YOUR TASK: Nothing but the lines from the one containing "participant Service" through the last line of the data below should be returned, each copied exactly.

Before and after images:
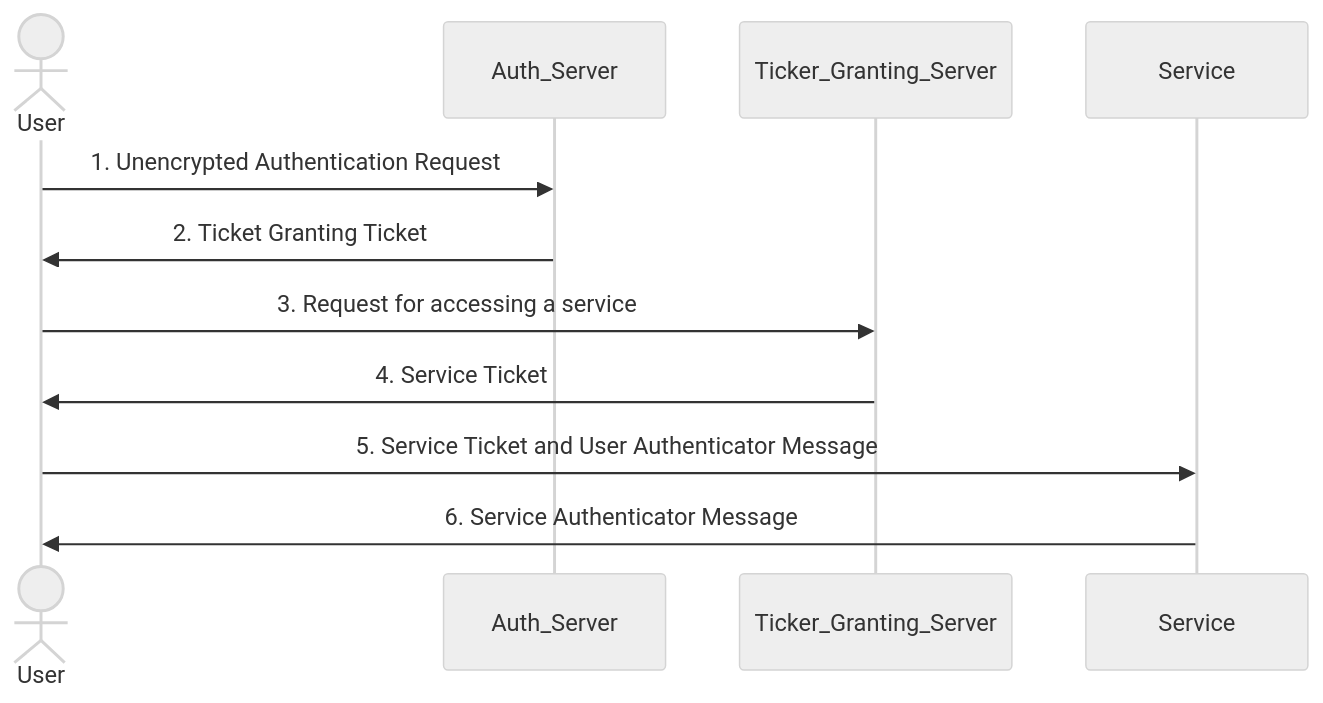
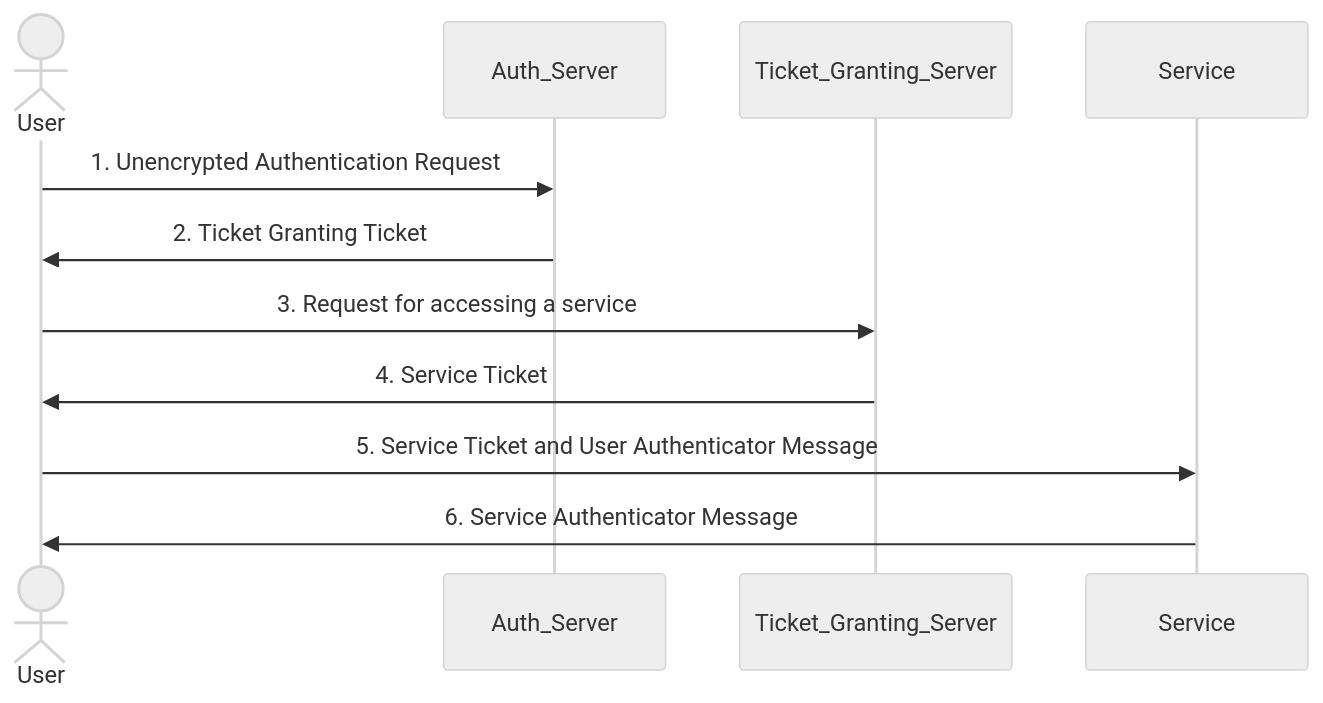
One commit to drdragon79/infosec-stuff changed the diagram in Active Directory/AD Concepts/Kerberos.md. Above: the diagram before and after it, drawn with Mermaid (neutral theme). The commit also changed other lines of this file and 12 other files, not shown here.

````diff
--- a/Active Directory/AD Concepts/Kerberos.md
+++ b/Active Directory/AD Concepts/Kerberos.md
@@ -3,13 +3,13 @@
 ```mermaid
 sequenceDiagram
 	actor User
 	participant Auth_Server
-	participant TGS as Ticker_Granting_Server
+	participant TGS as Ticket_Granting_Server
 	participant Service
 	User->>Auth_Server: 1. Unencrypted Authentication Request
 	Auth_Server->>User: 2. Ticket Granting Ticket
 	User->>TGS: 3. Request for accessing a service
 	TGS->>User: 4. Service Ticket
 	User->>Service: 5. Service Ticket and User Authenticator Message
 	Service->>User: 6. Service Authenticator Message
 ```
````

WORKED SOLUTION:
 	participant Service
 	User->>Auth_Server: 1. Unencrypted Authentication Request
 	Auth_Server->>User: 2. Ticket Granting Ticket
 	User->>TGS: 3. Request for accessing a service
 	TGS->>User: 4. Service Ticket
 	User->>Service: 5. Service Ticket and User Authenticator Message
 	Service->>User: 6. Service Authenticator Message
 ```
````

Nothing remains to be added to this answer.